:: INFORMATION ::
== == ==

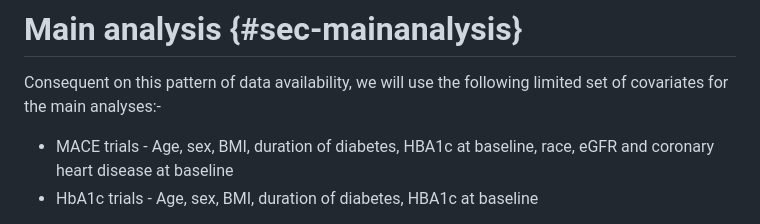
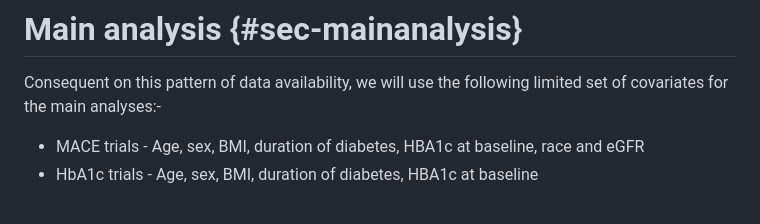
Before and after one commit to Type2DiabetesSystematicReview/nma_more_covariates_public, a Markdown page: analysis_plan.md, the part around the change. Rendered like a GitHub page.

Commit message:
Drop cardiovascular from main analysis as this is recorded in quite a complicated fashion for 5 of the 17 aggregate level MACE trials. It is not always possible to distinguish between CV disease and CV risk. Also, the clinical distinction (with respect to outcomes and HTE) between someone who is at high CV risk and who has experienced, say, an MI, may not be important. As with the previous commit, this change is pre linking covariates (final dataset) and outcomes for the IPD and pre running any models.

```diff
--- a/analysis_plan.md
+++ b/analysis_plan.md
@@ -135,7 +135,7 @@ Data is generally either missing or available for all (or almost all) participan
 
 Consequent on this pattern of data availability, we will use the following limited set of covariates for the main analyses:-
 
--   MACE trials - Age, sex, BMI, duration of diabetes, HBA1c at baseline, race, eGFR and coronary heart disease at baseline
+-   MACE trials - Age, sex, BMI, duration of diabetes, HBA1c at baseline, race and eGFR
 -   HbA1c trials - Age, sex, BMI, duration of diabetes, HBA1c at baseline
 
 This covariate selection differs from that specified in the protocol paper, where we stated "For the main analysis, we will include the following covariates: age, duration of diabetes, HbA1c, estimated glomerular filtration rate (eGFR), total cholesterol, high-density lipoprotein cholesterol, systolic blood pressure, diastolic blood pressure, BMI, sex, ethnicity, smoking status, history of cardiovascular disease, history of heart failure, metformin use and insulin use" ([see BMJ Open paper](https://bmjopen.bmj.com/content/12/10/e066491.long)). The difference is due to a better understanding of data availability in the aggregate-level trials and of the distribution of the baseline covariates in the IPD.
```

== == ==

:: EXERCISE DESCRIPTION ::
Please reproduce each line of the listing above exactly, skipping pictures.

:: RESPONSE FOR THIS EXERCISE ::
Before and after one commit to Type2DiabetesSystematicReview/nma_more_covariates_public, a Markdown page: analysis_plan.md, the part around the change. Rendered like a GitHub page.

Commit message:
Drop cardiovascular from main analysis as this is recorded in quite a complicated fashion for 5 of the 17 aggregate level MACE trials. It is not always possible to distinguish between CV disease and CV risk. Also, the clinical distinction (with respect to outcomes and HTE) between someone who is at high CV risk and who has experienced, say, an MI, may not be important. As with the previous commit, this change is pre linking covariates (final dataset) and outcomes for the IPD and pre running any models.

```diff
--- a/analysis_plan.md
+++ b/analysis_plan.md
@@ -135,7 +135,7 @@ Data is generally either missing or available for all (or almost all) participan
 
 Consequent on this pattern of data availability, we will use the following limited set of covariates for the main analyses:-
 
--   MACE trials - Age, sex, BMI, duration of diabetes, HBA1c at baseline, race, eGFR and coronary heart disease at baseline
+-   MACE trials - Age, sex, BMI, duration of diabetes, HBA1c at baseline, race and eGFR
 -   HbA1c trials - Age, sex, BMI, duration of diabetes, HBA1c at baseline
 
 This covariate selection differs from that specified in the protocol paper, where we stated "For the main analysis, we will include the following covariates: age, duration of diabetes, HbA1c, estimated glomerular filtration rate (eGFR), total cholesterol, high-density lipoprotein cholesterol, systolic blood pressure, diastolic blood pressure, BMI, sex, ethnicity, smoking status, history of cardiovascular disease, history of heart failure, metformin use and insulin use" ([see BMJ Open paper](https://bmjopen.bmj.com/content/12/10/e066491.long)). The difference is due to a better understanding of data availability in the aggregate-level trials and of the distribution of the baseline covariates in the IPD.
```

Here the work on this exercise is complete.